variants

Screenwriter and director John August has made a detour into prose with his new short story The Variant. He says it “was and maybe still is supposed to be part of an anthology of short stories written by well-known screenwriters” but, in the meantime, you can purchase a copy from August directly for only 99 cents.

Of course, at that price I couldn’t resist and I immediately pumped in my card details and downloaded the pdf – all 25 pages, 156 kb or 7,176 words of it…

At the heart of it, The Variant is a mystery. Our leading character is established as a retired spy, of sorts, who now hides a careful life, hiding himself in a library where he stacks the shelves ad fades away but always watches carefully for danger. One night, a mysterious young woman bursts through the ceiling into his bathroom and hands him a wedding ring on which he notices an inscription. She seems to be somewhat more of a stranger than she actually is…

And those are the pieces of the puzzle August first lays out for us. His solution is facilitated by a surrealist notion far more potent and powerful than it is allowed to be by such a short word count. There’s a very interesting time bomb at the heart of the story, one which not only gives the story its title but, almost literally, explodes its themes. At the half way point, this bomb is introduced and explained and the ideas start to make a bit more sense, and then it is a breakneck race… for a few short minutes and the last page. You might be left wishing for a parallel version of the story, one which has more time, more space to breathe. Perhaps a feature film? This story could have stood expansion, and not necessarily to the basic plot. A little more time spent over a few of the key moments really would not have hurt.
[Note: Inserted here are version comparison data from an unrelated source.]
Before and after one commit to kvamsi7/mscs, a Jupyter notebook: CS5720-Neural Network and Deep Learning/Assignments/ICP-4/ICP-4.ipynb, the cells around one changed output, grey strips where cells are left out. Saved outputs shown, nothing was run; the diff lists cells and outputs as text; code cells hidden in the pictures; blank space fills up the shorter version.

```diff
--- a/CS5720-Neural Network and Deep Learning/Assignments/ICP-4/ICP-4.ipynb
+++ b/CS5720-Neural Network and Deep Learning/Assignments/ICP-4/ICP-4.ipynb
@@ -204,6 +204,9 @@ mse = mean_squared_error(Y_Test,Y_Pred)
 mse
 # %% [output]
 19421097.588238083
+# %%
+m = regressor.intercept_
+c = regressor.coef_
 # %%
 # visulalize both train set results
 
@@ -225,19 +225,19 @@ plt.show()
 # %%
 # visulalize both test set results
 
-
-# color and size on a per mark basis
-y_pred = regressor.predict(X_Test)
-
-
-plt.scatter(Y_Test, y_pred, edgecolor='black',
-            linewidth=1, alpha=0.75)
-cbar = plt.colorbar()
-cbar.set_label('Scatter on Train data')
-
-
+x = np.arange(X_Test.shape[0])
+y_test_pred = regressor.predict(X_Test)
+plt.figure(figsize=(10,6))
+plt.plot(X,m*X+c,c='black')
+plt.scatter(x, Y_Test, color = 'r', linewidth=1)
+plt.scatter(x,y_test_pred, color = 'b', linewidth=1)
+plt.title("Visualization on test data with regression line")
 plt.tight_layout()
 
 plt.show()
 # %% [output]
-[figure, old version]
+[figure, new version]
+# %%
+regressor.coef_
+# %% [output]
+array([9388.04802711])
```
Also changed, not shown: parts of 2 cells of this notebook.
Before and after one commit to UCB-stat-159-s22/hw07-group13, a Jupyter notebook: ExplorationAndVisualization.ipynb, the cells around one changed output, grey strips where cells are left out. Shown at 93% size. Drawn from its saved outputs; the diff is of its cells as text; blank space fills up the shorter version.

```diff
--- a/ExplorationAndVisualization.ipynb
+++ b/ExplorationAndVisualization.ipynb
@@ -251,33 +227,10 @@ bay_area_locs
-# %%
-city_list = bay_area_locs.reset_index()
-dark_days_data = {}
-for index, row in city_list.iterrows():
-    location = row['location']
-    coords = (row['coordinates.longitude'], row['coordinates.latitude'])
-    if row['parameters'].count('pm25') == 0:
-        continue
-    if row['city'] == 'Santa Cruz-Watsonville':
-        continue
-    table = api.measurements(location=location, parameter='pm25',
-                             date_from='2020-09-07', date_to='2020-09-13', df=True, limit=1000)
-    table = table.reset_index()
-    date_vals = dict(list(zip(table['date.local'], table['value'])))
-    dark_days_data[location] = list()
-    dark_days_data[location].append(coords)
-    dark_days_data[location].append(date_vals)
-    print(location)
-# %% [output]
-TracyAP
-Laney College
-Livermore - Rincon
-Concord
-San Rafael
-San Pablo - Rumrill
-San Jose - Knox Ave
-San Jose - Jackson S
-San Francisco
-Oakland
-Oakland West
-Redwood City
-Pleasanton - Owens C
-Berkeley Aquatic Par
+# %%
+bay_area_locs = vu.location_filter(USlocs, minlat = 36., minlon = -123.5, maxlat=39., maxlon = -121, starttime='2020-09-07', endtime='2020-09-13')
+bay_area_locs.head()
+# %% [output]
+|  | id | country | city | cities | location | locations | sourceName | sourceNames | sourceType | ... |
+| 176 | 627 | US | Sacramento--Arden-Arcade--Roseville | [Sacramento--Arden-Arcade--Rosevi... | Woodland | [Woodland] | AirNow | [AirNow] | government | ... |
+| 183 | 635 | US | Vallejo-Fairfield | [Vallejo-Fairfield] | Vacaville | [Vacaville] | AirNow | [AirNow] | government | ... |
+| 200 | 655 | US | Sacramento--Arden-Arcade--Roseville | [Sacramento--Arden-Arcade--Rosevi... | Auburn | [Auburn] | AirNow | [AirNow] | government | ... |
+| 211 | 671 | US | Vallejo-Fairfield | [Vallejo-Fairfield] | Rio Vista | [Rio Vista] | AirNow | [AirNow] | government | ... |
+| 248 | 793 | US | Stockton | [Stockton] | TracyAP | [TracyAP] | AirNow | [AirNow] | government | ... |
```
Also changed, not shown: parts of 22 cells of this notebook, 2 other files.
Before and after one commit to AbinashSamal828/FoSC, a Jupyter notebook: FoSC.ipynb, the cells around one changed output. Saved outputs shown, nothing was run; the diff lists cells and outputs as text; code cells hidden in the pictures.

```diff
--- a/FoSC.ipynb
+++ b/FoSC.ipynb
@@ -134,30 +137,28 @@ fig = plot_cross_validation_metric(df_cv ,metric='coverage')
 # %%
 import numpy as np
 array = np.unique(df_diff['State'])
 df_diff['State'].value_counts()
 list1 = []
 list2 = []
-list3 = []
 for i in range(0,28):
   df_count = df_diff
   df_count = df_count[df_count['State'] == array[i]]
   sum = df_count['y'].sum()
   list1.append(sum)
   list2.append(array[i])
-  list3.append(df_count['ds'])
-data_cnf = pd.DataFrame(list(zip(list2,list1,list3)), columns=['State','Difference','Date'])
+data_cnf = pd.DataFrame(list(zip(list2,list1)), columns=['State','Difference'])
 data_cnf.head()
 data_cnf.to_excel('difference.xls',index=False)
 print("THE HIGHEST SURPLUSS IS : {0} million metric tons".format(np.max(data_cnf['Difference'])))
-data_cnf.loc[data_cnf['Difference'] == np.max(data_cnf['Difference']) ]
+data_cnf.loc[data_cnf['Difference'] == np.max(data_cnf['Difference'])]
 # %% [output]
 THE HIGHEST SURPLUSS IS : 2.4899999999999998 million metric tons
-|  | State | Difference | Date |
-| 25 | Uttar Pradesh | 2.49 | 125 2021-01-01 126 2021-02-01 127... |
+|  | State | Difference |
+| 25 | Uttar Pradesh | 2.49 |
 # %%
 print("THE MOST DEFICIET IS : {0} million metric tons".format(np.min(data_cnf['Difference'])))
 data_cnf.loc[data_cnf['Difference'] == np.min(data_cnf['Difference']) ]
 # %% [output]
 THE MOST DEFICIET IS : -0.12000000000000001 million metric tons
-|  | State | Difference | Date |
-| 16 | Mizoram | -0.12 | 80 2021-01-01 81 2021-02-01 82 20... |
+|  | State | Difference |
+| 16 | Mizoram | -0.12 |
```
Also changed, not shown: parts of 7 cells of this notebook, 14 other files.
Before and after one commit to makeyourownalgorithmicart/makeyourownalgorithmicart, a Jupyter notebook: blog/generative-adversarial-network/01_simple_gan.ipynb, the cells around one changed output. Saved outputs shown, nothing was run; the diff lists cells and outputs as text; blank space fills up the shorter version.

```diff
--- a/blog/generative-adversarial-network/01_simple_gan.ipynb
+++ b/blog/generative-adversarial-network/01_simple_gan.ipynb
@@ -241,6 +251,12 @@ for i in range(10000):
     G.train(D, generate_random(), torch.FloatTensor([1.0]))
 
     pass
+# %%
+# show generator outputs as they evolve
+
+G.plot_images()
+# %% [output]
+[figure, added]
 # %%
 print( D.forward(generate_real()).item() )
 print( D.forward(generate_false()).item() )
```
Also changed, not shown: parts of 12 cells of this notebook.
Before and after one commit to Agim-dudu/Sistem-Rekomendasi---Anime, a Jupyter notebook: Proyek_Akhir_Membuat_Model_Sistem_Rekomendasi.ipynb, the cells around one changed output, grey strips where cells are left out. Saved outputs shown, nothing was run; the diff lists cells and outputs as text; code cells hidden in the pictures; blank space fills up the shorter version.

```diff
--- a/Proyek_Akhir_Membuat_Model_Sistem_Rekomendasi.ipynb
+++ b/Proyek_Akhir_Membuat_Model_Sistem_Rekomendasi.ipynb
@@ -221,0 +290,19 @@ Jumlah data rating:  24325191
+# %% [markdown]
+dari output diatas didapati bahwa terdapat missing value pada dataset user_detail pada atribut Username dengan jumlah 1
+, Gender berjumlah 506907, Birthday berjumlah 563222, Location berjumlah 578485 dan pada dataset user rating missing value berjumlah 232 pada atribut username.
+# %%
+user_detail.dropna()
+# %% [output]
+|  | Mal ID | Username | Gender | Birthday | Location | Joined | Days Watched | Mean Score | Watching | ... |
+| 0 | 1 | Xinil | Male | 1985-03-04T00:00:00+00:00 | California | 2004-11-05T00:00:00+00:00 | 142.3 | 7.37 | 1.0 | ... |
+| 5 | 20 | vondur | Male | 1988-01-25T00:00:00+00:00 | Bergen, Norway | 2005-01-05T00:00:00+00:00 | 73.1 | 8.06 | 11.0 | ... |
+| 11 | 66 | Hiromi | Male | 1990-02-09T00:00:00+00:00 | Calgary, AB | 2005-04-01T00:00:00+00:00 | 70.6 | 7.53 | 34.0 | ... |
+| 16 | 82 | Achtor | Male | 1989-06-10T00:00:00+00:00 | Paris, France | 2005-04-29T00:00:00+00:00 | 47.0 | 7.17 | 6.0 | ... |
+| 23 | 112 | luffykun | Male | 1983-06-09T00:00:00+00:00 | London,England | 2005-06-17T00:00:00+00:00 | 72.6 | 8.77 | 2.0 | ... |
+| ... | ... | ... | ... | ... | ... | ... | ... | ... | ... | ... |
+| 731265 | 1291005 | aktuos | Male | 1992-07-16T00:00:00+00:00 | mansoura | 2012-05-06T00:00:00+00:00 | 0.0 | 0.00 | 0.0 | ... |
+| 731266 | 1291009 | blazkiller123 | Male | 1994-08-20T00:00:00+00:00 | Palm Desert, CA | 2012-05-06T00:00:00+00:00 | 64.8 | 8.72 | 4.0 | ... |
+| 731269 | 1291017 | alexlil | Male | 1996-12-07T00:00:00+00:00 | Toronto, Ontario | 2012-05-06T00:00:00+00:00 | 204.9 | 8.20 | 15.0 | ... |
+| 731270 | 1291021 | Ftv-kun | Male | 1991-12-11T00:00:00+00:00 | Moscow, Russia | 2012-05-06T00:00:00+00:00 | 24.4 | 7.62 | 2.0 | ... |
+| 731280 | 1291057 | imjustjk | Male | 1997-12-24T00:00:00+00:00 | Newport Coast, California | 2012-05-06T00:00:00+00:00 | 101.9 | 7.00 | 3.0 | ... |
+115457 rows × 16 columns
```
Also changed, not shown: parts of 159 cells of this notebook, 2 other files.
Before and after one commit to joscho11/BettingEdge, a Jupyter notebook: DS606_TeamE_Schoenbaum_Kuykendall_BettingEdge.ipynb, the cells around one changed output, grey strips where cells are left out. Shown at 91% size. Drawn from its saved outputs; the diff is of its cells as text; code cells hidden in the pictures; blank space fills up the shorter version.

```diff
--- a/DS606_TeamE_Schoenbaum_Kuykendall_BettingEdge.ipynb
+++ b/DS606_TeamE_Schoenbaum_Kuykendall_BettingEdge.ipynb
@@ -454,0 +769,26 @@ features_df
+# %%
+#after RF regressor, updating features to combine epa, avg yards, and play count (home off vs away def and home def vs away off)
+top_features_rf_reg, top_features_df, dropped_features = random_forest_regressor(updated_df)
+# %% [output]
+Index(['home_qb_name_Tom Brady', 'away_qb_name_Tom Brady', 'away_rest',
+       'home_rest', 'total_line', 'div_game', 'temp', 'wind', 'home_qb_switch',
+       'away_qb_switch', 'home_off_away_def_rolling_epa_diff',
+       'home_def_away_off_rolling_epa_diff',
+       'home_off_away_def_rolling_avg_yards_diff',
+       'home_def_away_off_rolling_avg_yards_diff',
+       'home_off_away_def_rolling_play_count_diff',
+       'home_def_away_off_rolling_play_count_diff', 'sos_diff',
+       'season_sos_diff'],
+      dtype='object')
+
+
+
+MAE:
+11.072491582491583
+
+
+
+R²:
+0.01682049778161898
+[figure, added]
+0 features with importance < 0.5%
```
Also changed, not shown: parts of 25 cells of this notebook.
These pacing issues aside, The Variant is a fun, witty and deceptive little toy, something for the mind to bat about as a cat would with a ball of wool.

August points out that the 99 cent price point matches that of a single in the iTunes store and compares a short story to a single, a novel to an album. I’m not too sure about that. He also makes some odd comments about the differences between screenwriting and creating prose that, frankly, his own screenwriting disproves. For example:

As a screenwriter, most of my writing takes place in the third-person present tense. Movie characters run, shoot and misbehave within a small subset of the words, senses and actions that other literary characters take for granted. We never know what Indiana Jones is thinking, unless he tells us. We don’t know what a Wookie smells like, unless another character mentions it.

I’ll keep this argument limited to nothing more than August’s own movie The Nines, let alone the full depth and breadth of cinema and the myriad creative means of expression that can be found in the entire history of film. In that one film alone there are countless examples of the characters revealing their thoughts through their actions and reactions. More specifically to the langauge of film, there are also sequences of shots that reveal the thoughts of characters through their juxtaposition. I won’t labour the point here but a quick trip to the Wikipedia page for The Kuleshov Effect should give you the basics.

I’d even go so far as to argue that seeing a character recoil from the stench of a Wookie would give as valid an impression of that smell as would any adjective. A different kind of impression, but certainly not a lesser one. With more subtle smells, the cinematographer’s art can be wonderfully persuasive I feel. This is also true with, say, temperatures and humidity levels and so on.

If this experiment with The Variant proves to be a full success, perhaps August will be persuaded to release his laugh-out-loud short film God through similar channels?

Cool Posts From Around the Web:

.

Please Recommend /Film on Facebook

blog comments powered by Disqus